i hope you didnt put bedding out plants in yet eyes...
last year was crappy for gardening...too much rain too soon....
i planted 8 cukes from bedding out plants last year...5 of'em drowned one night...and i think the others committed suicide
Posted: 5/20/2009 1:36:58 PM
|i buy cukes and tomatoes as bedding out plants eyes...at least i know that they are alive when i put them in the ground...|
i got the rest of the garden roto-tilled now...yay!!...
took about 20 min with the tiller...prolly woulda taken 4 days by hand...got the peat moss spread out...gonna put the poo in tomorrow and give everything another good grinding with the machine...then rake it smooth and pluck out any wayward bits...hopefully get most of the stuff planted this weekend...
the worlds climate is sure changing from when i was a kid...
ya think all that A-bomb testing they did in the late 40's early 50's did somethin to the environment?...there was a blast in russia that sent a mushroom cloud somethin like 60 miles into the air...i think the shock waves circled the globe 4 times before they dissipated...that kinda force coulda easily knocked the earth off its axis...
be afraid...be very afraid...2012 is rapidly approaching
Posted: 5/21/2009 6:17:33 PM
|Does anyone here who grows veggies live in South Florida? i use to be big into that.|
Posted: 5/21/2009 7:40:34 PM
Mik, can I just put zuchinni seeds into the garden without starting them out as seedlings?
yes...but for the amount of zuchinni you need its worth the extra few bucks to buy them as plants already...up to you tho...at most all you will need is about 4 plants likely
Posted: 5/22/2009 4:14:59 AM
|lol@garden guru...the thumbs on both my left hands aint exactly green eyes...|
i bought most of my bedding out plants yesterday...and only two zuchinni...
eyes...just for a laugh...once yours start growing...leave the biggest on on the vine as long as possible...you will see how big those suckers get...you will be amazed...
i had one "pet" zuchinni in the garden once before that was turning rogue on me but some little b@stard raided the garden and swiped it
Posted: 5/22/2009 7:33:10 AM
|As changing as the weather is these days, I have often found it advantageous to buy my veggies as bedding plants.
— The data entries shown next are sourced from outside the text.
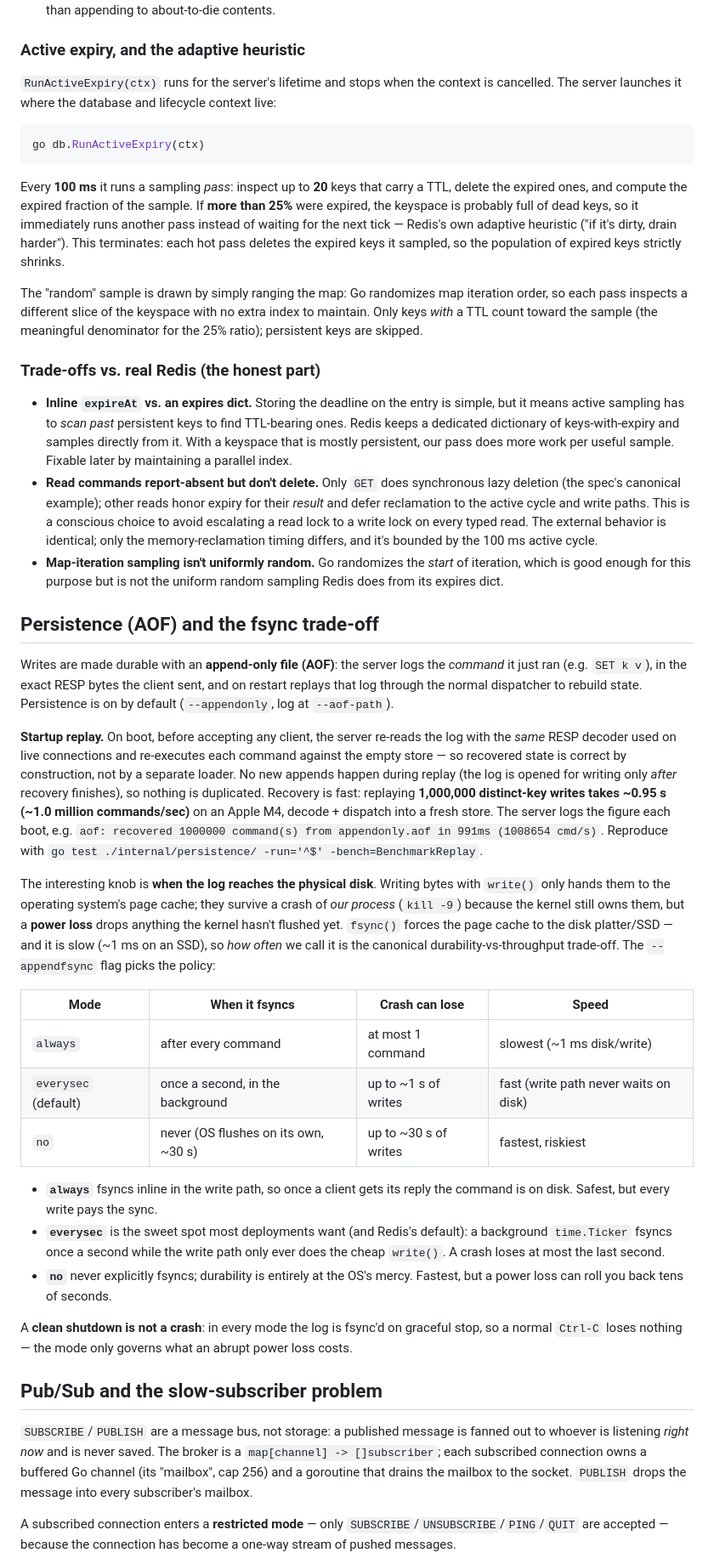
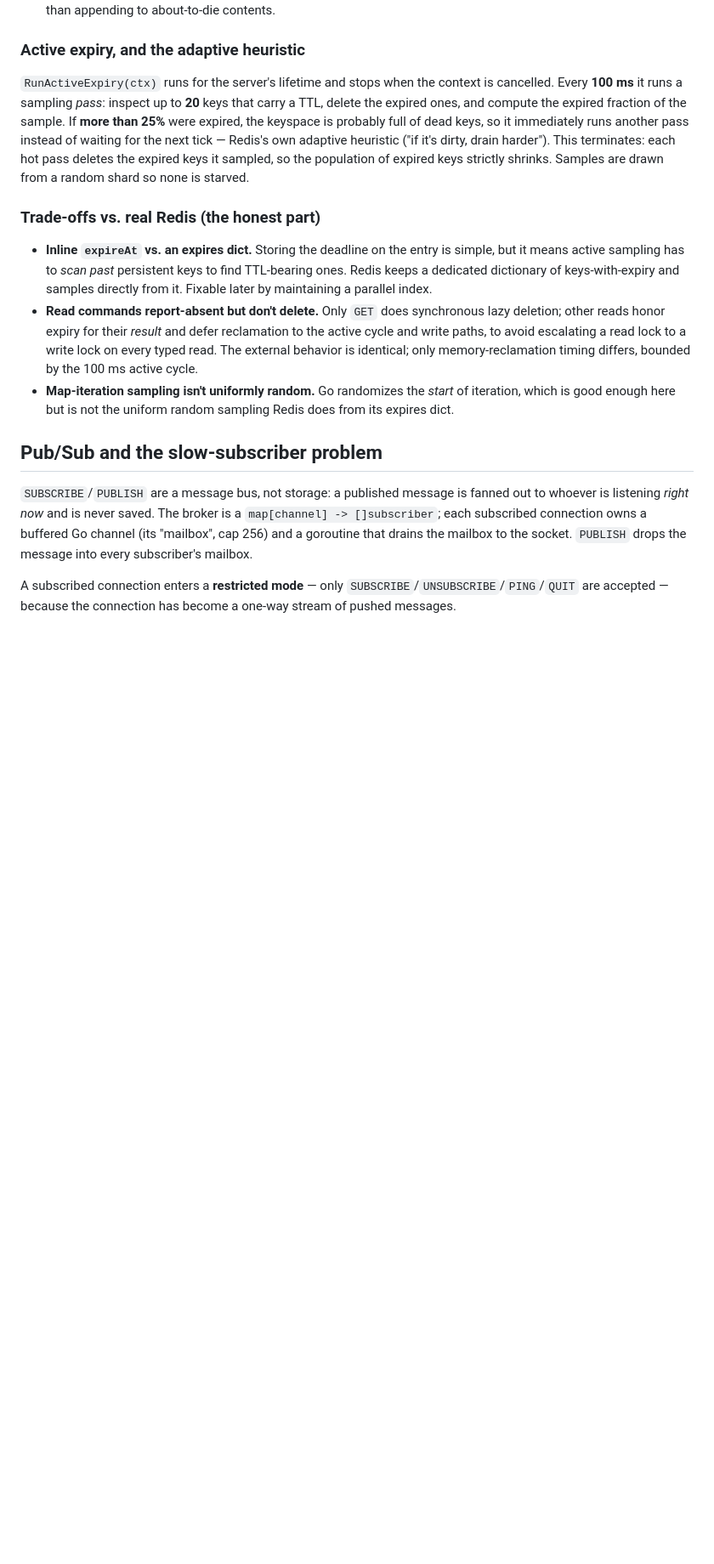
Before and after one commit to ThatDeparted2061/mini-redis-go, a Markdown page: README.md, the part around one of its changes. Shown at 85% size. GitHub-like rendering; blank space fills up the shorter version.

````diff
--- a/README.md
+++ b/README.md
@@ -164,86 +256,29 @@ uniformly instead of being re-implemented per command:
 ### Active expiry, and the adaptive heuristic
 
 `RunActiveExpiry(ctx)` runs for the server's lifetime and stops when the context
-is cancelled. The server launches it where the database and lifecycle context
-live:
-
-```go
-go db.RunActiveExpiry(ctx)
-```
-
-Every **100 ms** it runs a sampling *pass*: inspect up to **20** keys that carry
-a TTL, delete the expired ones, and compute the expired fraction of the sample.
-If **more than 25%** were expired, the keyspace is probably full of dead keys, so
-it immediately runs another pass instead of waiting for the next tick — Redis's
-own adaptive heuristic ("if it's dirty, drain harder"). This terminates: each hot
-pass deletes the expired keys it sampled, so the population of expired keys
-strictly shrinks.
-
-The "random" sample is drawn by simply ranging the map: Go randomizes map
-iteration order, so each pass inspects a different slice of the keyspace with no
-extra index to maintain. Only keys *with* a TTL count toward the sample (the
-meaningful denominator for the 25% ratio); persistent keys are skipped.
+is cancelled. Every **100 ms** it runs a sampling *pass*: inspect up to **20**
+keys that carry a TTL, delete the expired ones, and compute the expired fraction
+of the sample. If **more than 25%** were expired, the keyspace is probably full of
+dead keys, so it immediately runs another pass instead of waiting for the next
+tick — Redis's own adaptive heuristic ("if it's dirty, drain harder"). This
+terminates: each hot pass deletes the expired keys it sampled, so the population
+of expired keys strictly shrinks. Samples are drawn from a random shard so none is
+starved.
 
 ### Trade-offs vs. real Redis (the honest part)
 
 - **Inline `expireAt` vs. an expires dict.** Storing the deadline on the entry is
   simple, but it means active sampling has to *scan past* persistent keys to find
   TTL-bearing ones. Redis keeps a dedicated dictionary of keys-with-expiry and
-  samples directly from it. With a keyspace that is mostly persistent, our pass
-  does more work per useful sample. Fixable later by maintaining a parallel index.
+  samples directly from it. Fixable later by maintaining a parallel index.
 - **Read commands report-absent but don't delete.** Only `GET` does synchronous
-  lazy deletion (the spec's canonical example); other reads honor expiry for
-  their *result* and defer reclamation to the active cycle and write paths. This
-  is a conscious choice to avoid escalating a read lock to a write lock on every
-  typed read. The external behavior is identical; only the memory-reclamation
-  timing differs, and it's bounded by the 100 ms active cycle.
+  lazy deletion; other reads honor expiry for their *result* and defer
+  reclamation to the active cycle and write paths, to avoid escalating a read lock
+  to a write lock on every typed read. The external behavior is identical; only
+  memory-reclamation timing differs, bounded by the 100 ms active cycle.
 - **Map-iteration sampling isn't uniformly random.** Go randomizes the *start* of
-  iteration, which is good enough for this purpose but is not the uniform random
-  sampling Redis does from its expires dict.
-
-## Persistence (AOF) and the fsync trade-off
-
-Writes are made durable with an **append-only file (AOF)**: the server logs the
-*command* it just ran (e.g. `SET k v`), in the exact RESP bytes the client sent,
-and on restart replays that log through the normal dispatcher to rebuild state.
-Persistence is on by default (`--appendonly`, log at `--aof-path`).
-
-**Startup replay.** On boot, before accepting any client, the server re-reads the
-log with the *same* RESP decoder used on live connections and re-executes each
-command against the empty store — so recovered state is correct by construction,
-not by a separate loader. No new appends happen during replay (the log is opened
-for writing only *after* recovery finishes), so nothing is duplicated. Recovery
-is fast: replaying **1,000,000 distinct-key writes takes ~0.95 s (~1.0 million
-commands/sec)** on an Apple M4, decode + dispatch into a fresh store. The server
-logs the figure each boot, e.g. `aof: recovered 1000000 command(s) from
-appendonly.aof in 991ms (1008654 cmd/s)`. Reproduce with
-`go test ./internal/persistence/ -run='^$' -bench=BenchmarkReplay`.
-
-The interesting knob is **when the log reaches the physical disk**. Writing bytes
-with `write()` only hands them to the operating system's page cache; they survive
-a crash of *our process* (`kill -9`) because the kernel still owns them, but a
-**power loss** drops anything the kernel hasn't flushed yet. `fsync()` forces the
-page cache to the disk platter/SSD — and it is slow (~1 ms on an SSD), so *how
-often* we call it is the canonical durability-vs-throughput trade-off. The
-`--appendfsync` flag picks the policy:
-
-| Mode               | When it fsyncs              | Crash can lose     | Speed                       |
-| ------------------ | --------------------------- | ------------------ | --------------------------- |
-| `always`           | after every command         | at most 1 command  | slowest (~1 ms disk/write)  |
-| `everysec` (default) | once a second, in the background | up to ~1 s of writes | fast (write path never waits on disk) |
-| `no`               | never (OS flushes on its own, ~30 s) | up to ~30 s of writes | fastest, riskiest    |
-
-- **`always`** fsyncs inline in the write path, so once a client gets its reply
-  the command is on disk. Safest, but every write pays the sync.
-- **`everysec`** is the sweet spot most deployments want (and Redis's default): a
-  background `time.Ticker` fsyncs once a second while the write path only ever
-  does the cheap `write()`. A crash loses at most the last second.
-- **`no`** never explicitly fsyncs; durability is entirely at the OS's mercy.
-  Fastest, but a power loss can roll you back tens of seconds.
-
-A **clean shutdown is not a crash**: in every mode the log is fsync'd on graceful
-stop, so a normal `Ctrl-C` loses nothing — the mode only governs what an abrupt
-power loss costs.
+  iteration, which is good enough here but is not the uniform random sampling
+  Redis does from its expires dict.
 
 ## Pub/Sub and the slow-subscriber problem
 
````
Also changed, not shown: other parts of README.md (+247 -78 lines).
Gives them that extra strength they need to surive. Be careful of frost though!|
|vegetable gardens - problems with onions|
Posted: 3/16/2010 1:58:25 PM
|Here in S. Florida I planted onion sets nine weeks ago. I have read they take 60 days. I pulled one up, i now have a lot!! of fresh chives. I thought i might have an onion, 3" diameter, but all I had was a scallion!!! Any ideas?? Perhaps I should wait longer, trim the tops low, and /or give them wood ash [ from hardwood charcoal from grilling out] which is high in K the third number - - good for root plants. Tom|